The Myth of Artificial Intelligence: Why Computers Can't Think the Way We Do

The Myth of Artificial IntelligenceIf you want to know about AI, read this bookit shows how a supposedly futuristic reverence for Artificial Intelligence retards progress when it denigrates our most irreplaceable resource for any future progress: our own human intelligence. Peter Thiel



A cutting edge AI researcher and tech entrepreneur debunks the fantasy that superintelligence is just a few clicks away and argues that this myth is not just wrong, it's actively blocking innovation and distorting our ability to make the crucial next leap.

Futurists insist that AI will soon eclipse the capacities of the most gifted human mind. What hope do we have against superintellige.

Nt machines? But we aren't really on the path to developing intelligent machines.
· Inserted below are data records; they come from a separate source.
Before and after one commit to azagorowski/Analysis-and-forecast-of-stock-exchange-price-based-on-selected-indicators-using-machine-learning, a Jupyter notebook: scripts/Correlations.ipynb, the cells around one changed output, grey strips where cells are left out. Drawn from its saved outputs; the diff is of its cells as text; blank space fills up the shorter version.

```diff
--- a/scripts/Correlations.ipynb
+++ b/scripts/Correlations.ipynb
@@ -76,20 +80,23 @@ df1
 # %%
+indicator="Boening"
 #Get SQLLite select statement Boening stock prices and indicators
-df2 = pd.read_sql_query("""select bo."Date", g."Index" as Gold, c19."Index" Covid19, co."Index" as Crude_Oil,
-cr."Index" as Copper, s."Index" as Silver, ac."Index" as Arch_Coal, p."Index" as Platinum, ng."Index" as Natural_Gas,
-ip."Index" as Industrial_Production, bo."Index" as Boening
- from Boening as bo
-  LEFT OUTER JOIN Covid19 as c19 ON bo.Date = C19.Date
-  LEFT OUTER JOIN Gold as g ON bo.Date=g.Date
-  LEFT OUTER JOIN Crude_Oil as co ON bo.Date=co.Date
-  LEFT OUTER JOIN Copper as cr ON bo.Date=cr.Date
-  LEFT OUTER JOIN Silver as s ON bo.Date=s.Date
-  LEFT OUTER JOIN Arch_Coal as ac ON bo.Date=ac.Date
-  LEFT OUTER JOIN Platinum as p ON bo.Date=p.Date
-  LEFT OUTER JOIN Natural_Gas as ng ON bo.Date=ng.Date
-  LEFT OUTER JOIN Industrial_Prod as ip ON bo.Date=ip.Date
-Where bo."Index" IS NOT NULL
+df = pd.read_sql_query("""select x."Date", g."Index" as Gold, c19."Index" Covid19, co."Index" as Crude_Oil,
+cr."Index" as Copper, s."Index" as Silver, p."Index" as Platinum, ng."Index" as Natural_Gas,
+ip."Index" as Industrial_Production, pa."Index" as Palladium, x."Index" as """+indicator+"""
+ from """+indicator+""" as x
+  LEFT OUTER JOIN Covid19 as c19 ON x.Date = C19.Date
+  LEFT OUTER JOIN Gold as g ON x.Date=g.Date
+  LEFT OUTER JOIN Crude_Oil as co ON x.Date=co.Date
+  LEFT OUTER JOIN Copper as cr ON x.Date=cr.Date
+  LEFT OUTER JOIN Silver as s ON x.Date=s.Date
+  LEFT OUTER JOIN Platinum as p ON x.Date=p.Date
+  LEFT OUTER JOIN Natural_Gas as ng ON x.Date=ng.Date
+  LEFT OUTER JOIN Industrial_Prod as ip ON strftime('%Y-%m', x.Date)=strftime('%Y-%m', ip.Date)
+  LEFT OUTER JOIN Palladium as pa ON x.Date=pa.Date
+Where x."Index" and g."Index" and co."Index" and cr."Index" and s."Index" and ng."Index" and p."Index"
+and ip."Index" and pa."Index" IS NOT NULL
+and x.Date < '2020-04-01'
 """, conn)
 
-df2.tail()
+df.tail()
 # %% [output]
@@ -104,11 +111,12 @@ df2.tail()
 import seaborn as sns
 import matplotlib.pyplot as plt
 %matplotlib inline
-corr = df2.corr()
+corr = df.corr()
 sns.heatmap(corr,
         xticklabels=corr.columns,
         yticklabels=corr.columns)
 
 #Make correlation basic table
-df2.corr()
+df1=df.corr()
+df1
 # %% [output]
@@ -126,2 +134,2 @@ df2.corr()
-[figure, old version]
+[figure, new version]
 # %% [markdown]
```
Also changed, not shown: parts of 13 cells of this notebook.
In fact, we don't even know where that path might be.

A tech entrepreneur and pioneering research scientist working at the forefront of natural language processing, Erik Larson takes us on a tour of the landscape of AI to show how far we are from superintelligence, and what it would take to get there. Ever since Alan Turing, AI enthusiasts have equated artificial intelligence with human intelligence. This is a profound mistake. AI works on inductive reasoning, crunching data sets to predict outcomes. But humans don't correlate data sets: we make conjectures informed b.

The Myth of Artificial Intelligence: Why Computers Can't Think the Way We DoNt machines? But we aren't really on the path to developing intelligent machines. In fact, we don't even know where that path might be.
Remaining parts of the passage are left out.